== Exercise prompt ==
Please give the listing again, word for word, with nothing left out.

== Records supplied ==
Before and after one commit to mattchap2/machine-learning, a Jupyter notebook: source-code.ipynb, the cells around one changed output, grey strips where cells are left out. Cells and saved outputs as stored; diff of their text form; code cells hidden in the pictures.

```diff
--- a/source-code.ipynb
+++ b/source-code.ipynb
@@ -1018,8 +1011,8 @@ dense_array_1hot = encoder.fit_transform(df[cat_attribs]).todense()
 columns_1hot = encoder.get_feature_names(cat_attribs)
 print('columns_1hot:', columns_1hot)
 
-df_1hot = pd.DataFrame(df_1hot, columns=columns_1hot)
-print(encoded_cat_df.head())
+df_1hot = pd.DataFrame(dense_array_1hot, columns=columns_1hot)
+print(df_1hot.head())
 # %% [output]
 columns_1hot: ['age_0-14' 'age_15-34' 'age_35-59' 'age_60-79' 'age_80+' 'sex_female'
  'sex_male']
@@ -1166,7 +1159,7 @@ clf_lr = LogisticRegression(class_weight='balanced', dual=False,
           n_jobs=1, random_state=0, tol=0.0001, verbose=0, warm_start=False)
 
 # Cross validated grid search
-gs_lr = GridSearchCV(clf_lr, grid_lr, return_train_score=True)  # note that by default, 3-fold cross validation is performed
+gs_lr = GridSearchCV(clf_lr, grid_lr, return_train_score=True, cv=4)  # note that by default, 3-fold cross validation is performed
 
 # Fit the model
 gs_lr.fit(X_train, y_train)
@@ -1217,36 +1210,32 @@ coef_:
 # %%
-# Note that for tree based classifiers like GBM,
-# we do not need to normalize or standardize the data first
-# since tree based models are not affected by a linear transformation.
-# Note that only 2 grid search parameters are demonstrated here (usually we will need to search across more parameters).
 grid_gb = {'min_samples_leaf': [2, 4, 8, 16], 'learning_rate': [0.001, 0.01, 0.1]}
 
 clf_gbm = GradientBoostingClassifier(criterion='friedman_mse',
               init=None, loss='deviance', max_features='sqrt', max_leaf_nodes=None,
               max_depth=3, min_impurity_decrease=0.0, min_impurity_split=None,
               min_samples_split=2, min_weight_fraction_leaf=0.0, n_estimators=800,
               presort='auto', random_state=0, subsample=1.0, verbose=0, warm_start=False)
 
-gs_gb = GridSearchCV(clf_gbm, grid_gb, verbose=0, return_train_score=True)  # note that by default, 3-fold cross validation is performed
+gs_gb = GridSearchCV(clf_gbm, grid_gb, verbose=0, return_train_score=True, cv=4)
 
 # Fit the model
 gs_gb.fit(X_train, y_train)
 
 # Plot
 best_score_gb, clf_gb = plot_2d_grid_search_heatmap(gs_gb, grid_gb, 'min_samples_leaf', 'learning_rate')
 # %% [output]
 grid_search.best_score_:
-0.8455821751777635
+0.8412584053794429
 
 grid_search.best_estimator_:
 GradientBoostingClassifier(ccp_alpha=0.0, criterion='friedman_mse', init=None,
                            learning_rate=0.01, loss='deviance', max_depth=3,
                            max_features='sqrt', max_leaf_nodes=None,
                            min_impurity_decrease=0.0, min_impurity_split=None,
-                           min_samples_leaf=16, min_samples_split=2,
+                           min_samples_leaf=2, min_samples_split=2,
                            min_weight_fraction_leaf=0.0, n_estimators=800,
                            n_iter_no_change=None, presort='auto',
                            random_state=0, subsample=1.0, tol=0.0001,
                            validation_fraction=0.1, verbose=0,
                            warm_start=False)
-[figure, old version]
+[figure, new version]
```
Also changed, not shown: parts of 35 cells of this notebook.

== Result for this exercise ==
Before and after one commit to mattchap2/machine-learning, a Jupyter notebook: source-code.ipynb, the cells around one changed output, grey strips where cells are left out. Cells and saved outputs as stored; diff of their text form; code cells hidden in the pictures.

```diff
--- a/source-code.ipynb
+++ b/source-code.ipynb
@@ -1018,8 +1011,8 @@ dense_array_1hot = encoder.fit_transform(df[cat_attribs]).todense()
 columns_1hot = encoder.get_feature_names(cat_attribs)
 print('columns_1hot:', columns_1hot)
 
-df_1hot = pd.DataFrame(df_1hot, columns=columns_1hot)
-print(encoded_cat_df.head())
+df_1hot = pd.DataFrame(dense_array_1hot, columns=columns_1hot)
+print(df_1hot.head())
 # %% [output]
 columns_1hot: ['age_0-14' 'age_15-34' 'age_35-59' 'age_60-79' 'age_80+' 'sex_female'
  'sex_male']
@@ -1166,7 +1159,7 @@ clf_lr = LogisticRegression(class_weight='balanced', dual=False,
           n_jobs=1, random_state=0, tol=0.0001, verbose=0, warm_start=False)
 
 # Cross validated grid search
-gs_lr = GridSearchCV(clf_lr, grid_lr, return_train_score=True)  # note that by default, 3-fold cross validation is performed
+gs_lr = GridSearchCV(clf_lr, grid_lr, return_train_score=True, cv=4)  # note that by default, 3-fold cross validation is performed
 
 # Fit the model
 gs_lr.fit(X_train, y_train)
@@ -1217,36 +1210,32 @@ coef_:
 # %%
-# Note that for tree based classifiers like GBM,
-# we do not need to normalize or standardize the data first
-# since tree based models are not affected by a linear transformation.
-# Note that only 2 grid search parameters are demonstrated here (usually we will need to search across more parameters).
 grid_gb = {'min_samples_leaf': [2, 4, 8, 16], 'learning_rate': [0.001, 0.01, 0.1]}
 
 clf_gbm = GradientBoostingClassifier(criterion='friedman_mse',
               init=None, loss='deviance', max_features='sqrt', max_leaf_nodes=None,
               max_depth=3, min_impurity_decrease=0.0, min_impurity_split=None,
               min_samples_split=2, min_weight_fraction_leaf=0.0, n_estimators=800,
               presort='auto', random_state=0, subsample=1.0, verbose=0, warm_start=False)
 
-gs_gb = GridSearchCV(clf_gbm, grid_gb, verbose=0, return_train_score=True)  # note that by default, 3-fold cross validation is performed
+gs_gb = GridSearchCV(clf_gbm, grid_gb, verbose=0, return_train_score=True, cv=4)
 
 # Fit the model
 gs_gb.fit(X_train, y_train)
 
 # Plot
 best_score_gb, clf_gb = plot_2d_grid_search_heatmap(gs_gb, grid_gb, 'min_samples_leaf', 'learning_rate')
 # %% [output]
 grid_search.best_score_:
-0.8455821751777635
+0.8412584053794429
 
 grid_search.best_estimator_:
 GradientBoostingClassifier(ccp_alpha=0.0, criterion='friedman_mse', init=None,
                            learning_rate=0.01, loss='deviance', max_depth=3,
                            max_features='sqrt', max_leaf_nodes=None,
                            min_impurity_decrease=0.0, min_impurity_split=None,
-                           min_samples_leaf=16, min_samples_split=2,
+                           min_samples_leaf=2, min_samples_split=2,
                            min_weight_fraction_leaf=0.0, n_estimators=800,
                            n_iter_no_change=None, presort='auto',
                            random_state=0, subsample=1.0, tol=0.0001,
                            validation_fraction=0.1, verbose=0,
                            warm_start=False)
-[figure, old version]
+[figure, new version]
```
Also changed, not shown: parts of 35 cells of this notebook.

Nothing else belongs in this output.